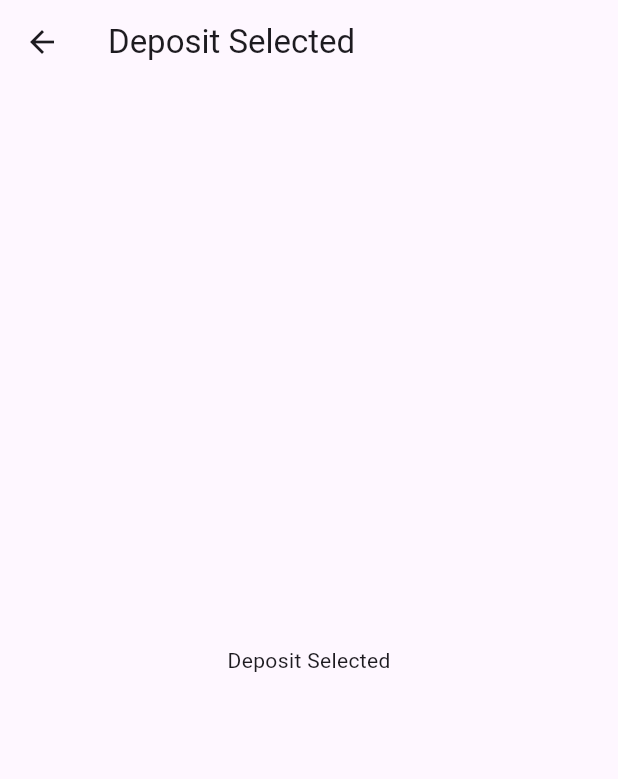
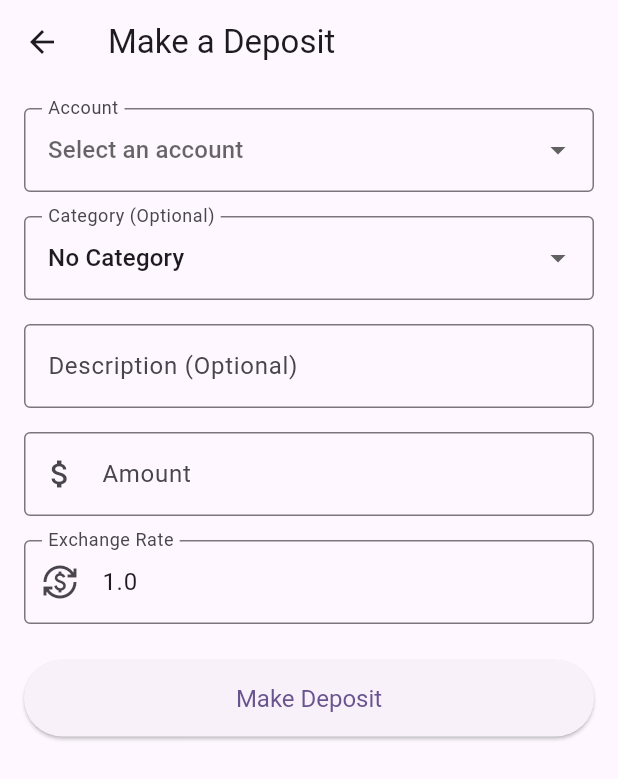
Before and after one commit to Klaz1k/MultiCurrencyFinance, a Flutter app: the SelectTransactionTypeScreen screen opened directly, after a tap on "Deposit", on a phone screen of 412 x 824 dp. Shown: the top 779 px of the screen. Run offline on Flutter 3.47's test engine with Material 3 defaults, Android fonts, the phone set to English and light mode, and no system bars.

Commit message:
Make Deposit Screen

```diff
--- a/multi_currency_finance/lib/controller/transaction/repository/memory_transaction_repository.dart
+++ b/multi_currency_finance/lib/controller/transaction/repository/memory_transaction_repository.dart
@@ -7,7 +7,7 @@ import 'package:multi_currency_finance/model/transaction/transaction.dart';
 
 class MemoryTransactionRepository implements ITransactionRepository {
   // final List<Transaction> _transactionList = [];
-  final List<Transaction> _transactionList = [Transaction(id: "1", transactionType: TransactionType.Deposit, date: DateTime.now(), currencyId: "1", transactedAmount: [BalanceAmount(amount: 100, exchangeRate: 25)], relatedAccountId: "1")];
+  final List<Transaction> _transactionList = [Transaction(id: "1", transactionType: TransactionType.Deposit, description: 'Test Description',date: DateTime.now(), currencyId: "1", transactedAmount: [BalanceAmount(amount: 100, exchangeRate: 25)], relatedAccountId: "1")];
   static final MemoryTransactionRepository _instance = MemoryTransactionRepository._();
 
   static MemoryTransactionRepository get instance {
--- a/multi_currency_finance/lib/controller/transaction/services/get_all_transactions_service.dart
+++ b/multi_currency_finance/lib/controller/transaction/services/get_all_transactions_service.dart
@@ -39,6 +39,7 @@ class GetAllTransactionsService implements IService<GetAllTransactionsRequest, G
           type: transaction.transactionType,
           date: transaction.date,
           currencySymbol: currencySymbol,
+          description: transaction.description,
           balanceList: transaction.transactedAmount,
           totalAmount: transaction.getTotalTransacted(),
           exchangedTotal: transaction.getExchangedTotal(),
--- a/multi_currency_finance/lib/main.dart
+++ b/multi_currency_finance/lib/main.dart
@@ -39,11 +39,13 @@ class MyApp extends StatelessWidget {
 }
 
 class BottomNavBar extends StatefulWidget {
+  const BottomNavBar({super.key});
+
   @override
-  _BottomNavBarState createState() => _BottomNavBarState();
+  BottomNavBarState createState() => BottomNavBarState();
 }
 
-class _BottomNavBarState extends State<BottomNavBar> {
+class BottomNavBarState extends State<BottomNavBar> {
   int _page = 0;
   // final GlobalKey<CurvedNavigationBarState> _bottomNavigationKey = GlobalKey();
   final List<Widget> _screens = [AccountsScreen(), TransactionsScreen()];
--- /dev/null
+++ b/multi_currency_finance/lib/view/transaction/make_deposit_screen.dart
@@ -0,0 +1,287 @@
+import 'package:flutter/material.dart';
+import 'package:multi_currency_finance/controller/account/repository/memory_account_repository.dart';
+import 'package:multi_currency_finance/controller/account/services/get_all_accounts_service.dart';
+import 'package:multi_currency_finance/controller/common/services/service.interface.dart';
+import 'package:multi_currency_finance/controller/currency/repository/memory_currency_repository.dart';
+import 'package:multi_currency_finance/controller/transaction/repository/memory_transaction_repository.dart';
+import 'package:multi_currency_finance/controller/transaction/services/make_deposit_service.dart';
+import 'package:multi_currency_finance/model/common/result/result.dart';
+
+
+// Temp data for Categories
+
+class CategoryData {
+  final String id;
+  final String name;
+
+  CategoryData({required this.id, required this.name});
+}
+
+// --- Mock Services ---
+class MockCategoryService {
+  Future<List<CategoryData>> getCategories() async {
+    await Future.delayed(
+      const Duration(milliseconds: 800),
+    ); // Simulate network delay
+    return []; // For now, lets just reflect the "No Category" option
+  }
+}
+// --- Screen Widget ---
+
+class MakeDepositScreen extends StatefulWidget {
+  const MakeDepositScreen({super.key});
+
+  @override
+  State<MakeDepositScreen> createState() => _MakeDepositScreenState();
+}
+
+class _MakeDepositScreenState extends State<MakeDepositScreen> {
+  final _formKey = GlobalKey<FormState>();
+  final _descriptionController = TextEditingController();
+  final _amountController = TextEditingController();
+  final _exchangeRateController = TextEditingController(text: '1.0');
+
+  // final _accountService = MockAccountService();
+  final _categoryService = MockCategoryService();
+
+  final IService<GetAllAccountsRequest, GetAllAccountsResponse> _getAllAccountsService = GetAllAccountsService(accountRepository: MemoryAccountRepository.instance, currencyRepository: MemoryCurrencyRepository.instance);
+  final IService<MakeDepositRequest, MakeDepositResponse> _makeDepositService = MakeDepositService(transactionRepository: MemoryTransactionRepository.instance, accountRepository: MemoryAccountRepository.instance);
+
+  late Future<Result<GetAllAccountsResponse>> _accountsFuture;
+  late Future<List<CategoryData>> _categoriesFuture;
+
+  String? _selectedAccountId;
+  String? _selectedCategoryId;
+
+  @override
+  void initState() {
+    super.initState();
+    _accountsFuture = _getAllAccountsService.execute(GetAllAccountsRequest());
+    _categoriesFuture = _categoryService.getCategories();
+  }
+
+  @override
+  void dispose() {
+    _descriptionController.dispose();
+    _amountController.dispose();
+    _exchangeRateController.dispose();
+    super.dispose();
+  }
+
+  void _submitForm() {
+    if (_formKey.currentState!.validate()) {
+      _formKey.currentState!.save();
+
+      // final depositRequest = MakeDepositRequest(
+      //   accountId: _selectedAccountId!,
+      //   categoryId: _selectedCategoryId,
+      //   description: _descriptionController.text.trim(),
+      //   amount: double.parse(_amountController.text),
+      //   exchangeRate: double.parse(_exchangeRateController.text),
+      // );
+
+      this._makeDepositService.execute(
+        MakeDepositRequest(
+          accountId: _selectedAccountId!,
+          categoryId: _selectedCategoryId,
+          description: _descriptionController.text.trim(),
+          amount: double.parse(_amountController.text),
+          exchangeRate: double.parse(_exchangeRateController.text)
+        )
+      );
+
+      // ignore: avoid_print
+      // print('Submitting Deposit: $depositRequest');
+
+      if (mounted) {
+        Navigator.of(context).pop(true);
+      }
+    }
+  }
+
+  @override
+  Widget build(BuildContext context) {
+    return Scaffold(
+      appBar: AppBar(title: const Text('Make a Deposit')),
+      body: SingleChildScrollView(
+        child: Padding(
+          padding: const EdgeInsets.all(16.0),
+          child: Form(
+            key: _formKey,
+            child: Column(
+              crossAxisAlignment: CrossAxisAlignment.stretch,
+              children: <Widget>[
+                // Account Dropdown
+                _buildAccountDropdown(),
+                const SizedBox(height: 16),
+
+                // Category Dropdown
+                _buildCategoryDropdown(),
+                const SizedBox(height: 16),
+
+                // Description
+                TextFormField(
+                  controller: _descriptionController,
+                  decoration: const InputDecoration(
+                    labelText: 'Description (Optional)',
+                    border: OutlineInputBorder(),
+                  ),
+                ),
+                const SizedBox(height: 16),
+
+                // Amount
+                TextFormField(
+                  controller: _amountController,
+                  decoration: const InputDecoration(
+                    labelText: 'Amount',
+                    border: OutlineInputBorder(),
+                    prefixIcon: Icon(Icons.attach_money),
+                  ),
+                  keyboardType: const TextInputType.numberWithOptions(
+                    decimal: true,
+                  ),
+                  validator: (value) {
+                    if (value == null || value.isEmpty) {
+                      return 'Please enter an amount';
+                    }
+                    final number = double.tryParse(value);
+                    if (number == null) {
+                      return 'Please enter a valid number';
+                    }
+                    if (number <= 0) {
+                      return 'Amount must be positive';
+                    }
+                    return null;
+                  },
+                ),
+                const SizedBox(height: 16),
+
+                // Exchange Rate
+                TextFormField(
+                  controller: _exchangeRateController,
+                  decoration: const InputDecoration(
+                    labelText: 'Exchange Rate',
+                    border: OutlineInputBorder(),
+                    prefixIcon: Icon(Icons.currency_exchange),
+                  ),
+                  keyboardType: const TextInputType.numberWithOptions(
+                    decimal: true,
+                  ),
+                  validator: (value) {
+                    if (value == null || value.isEmpty) {
+                      return 'Please enter an exchange rate';
+                    }
+                    final number = double.tryParse(value);
+                    if (number == null) {
+                      return 'Please enter a valid number';
+                    }
+                    if (number <= 0) {
+                      return 'Exchange rate must be positive';
+                    }
+                    return null;
+                  },
+                ),
+                const SizedBox(height: 24),
+
+                // Submit Button
+                ElevatedButton(
+                  onPressed: _submitForm,
+                  style: ElevatedButton.styleFrom(
+                    padding: const EdgeInsets.symmetric(vertical: 16),
+                    textStyle: const TextStyle(fontSize: 16),
+                  ),
+                  child: const Text('Make Deposit'),
+                ),
+              ],
+            ),
+          ),
+        ),
+      ),
+    );
+  }
+
+  Widget _buildAccountDropdown() {
+    return FutureBuilder<Result<GetAllAccountsResponse>>(
+      future: _accountsFuture,
+      builder: (context, snapshot) {
+        if (snapshot.connectionState == ConnectionState.waiting) {
+          return const Center(child: CircularProgressIndicator());
+        }
+        if (snapshot.hasError) {
+          return Center(child: Text('Error: ${snapshot.error}'));
+        }
+        if (!snapshot.hasData) {
+          return const Center(child: Text('Unexpected Error'));
+        }
+        if (snapshot.data!.isError) {
+          return Center(child: Text('Error: ${snapshot.data!.error}'));
+        }
+
+        return DropdownButtonFormField<String>(
+          value: _selectedAccountId,
+          decoration: const InputDecoration(
+            labelText: 'Account',
+            border: OutlineInputBorder(),
+          ),
+          hint: const Text('Select an account'),
+          items: snapshot.data!.value.accounts.map((account) {
+            return DropdownMenuItem<String>(
+              value: account.id,
+              child: Text(account.name),
+            );
+          }).toList(),
+          onChanged: (value) {
+            setState(() {
+              _selectedAccountId = value;
+            });
+          },
+          validator: (value) =>
+              value == null ? 'Please select an account' : null,
+        );
+      },
+    );
+  }
+
+  Widget _buildCategoryDropdown() {
+    return FutureBuilder<List<CategoryData>>(
+      future: _categoriesFuture,
+      builder: (context, snapshot) {
+        if (snapshot.connectionState == ConnectionState.waiting) {
+          return const Center(child: CircularProgressIndicator());
+        }
+        if (snapshot.hasError) {
+          return Center(child: Text('Error: ${snapshot.error}'));
+        }
+
+        final items = [
+          const DropdownMenuItem<String>(
+            value: null,
+            child: Text('No Category'),
+          ),
+          if (snapshot.hasData)
+            ...snapshot.data!.map((category) {
+              return DropdownMenuItem<String>(
+                value: category.id,
+                child: Text(category.name),
+              );
+            }),
+        ];
+
+        return DropdownButtonFormField<String>(
+          value: _selectedCategoryId,
+          decoration: const InputDecoration(
+            labelText: 'Category (Optional)',
+            border: OutlineInputBorder(),
+          ),
+          hint: const Text('Select a category'),
+          items: items,
+          onChanged: (value) {
+            setState(() {
+              _selectedCategoryId = value;
+            });
+          },
+        );
+      },
+    );
+  }
+}
--- a/multi_currency_finance/lib/view/transaction/select_transaction_type_screen.dart
+++ b/multi_currency_finance/lib/view/transaction/select_transaction_type_screen.dart
@@ -1,4 +1,5 @@
 import 'package:flutter/material.dart';
+import 'package:multi_currency_finance/view/transaction/make_deposit_screen.dart';
 
 class SelectTransactionTypeScreen extends StatelessWidget {
   const SelectTransactionTypeScreen({super.key});
@@ -16,10 +17,11 @@ class SelectTransactionTypeScreen extends StatelessWidget {
                 Navigator.push(
                   context,
                   MaterialPageRoute(
-                    builder: (context) =>
-                        const PlaceholderScreen(transactionType: 'Deposit'),
+                    builder: (context) => MakeDepositScreen(),
                   ),
-                );
+                ).then((result) {
+                  if (result == true && context.mounted) Navigator.pop(context, true);
+                });
               },
               child: const Text('Deposit'),
             ),
```
Also changed, not shown: multi_currency_finance/lib/view/transaction/transactions_screen.dart (+12 -6 lines).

▶ WHAT TO DO: Show the lines from the data above that contain the string "MakeDepositScreen".

▶ ANSWER TO THE EXERCISE:
+class MakeDepositScreen extends StatefulWidget {
+  const MakeDepositScreen({super.key});
+  State<MakeDepositScreen> createState() => _MakeDepositScreenState();
+class _MakeDepositScreenState extends State<MakeDepositScreen> {
+                    builder: (context) => MakeDepositScreen(),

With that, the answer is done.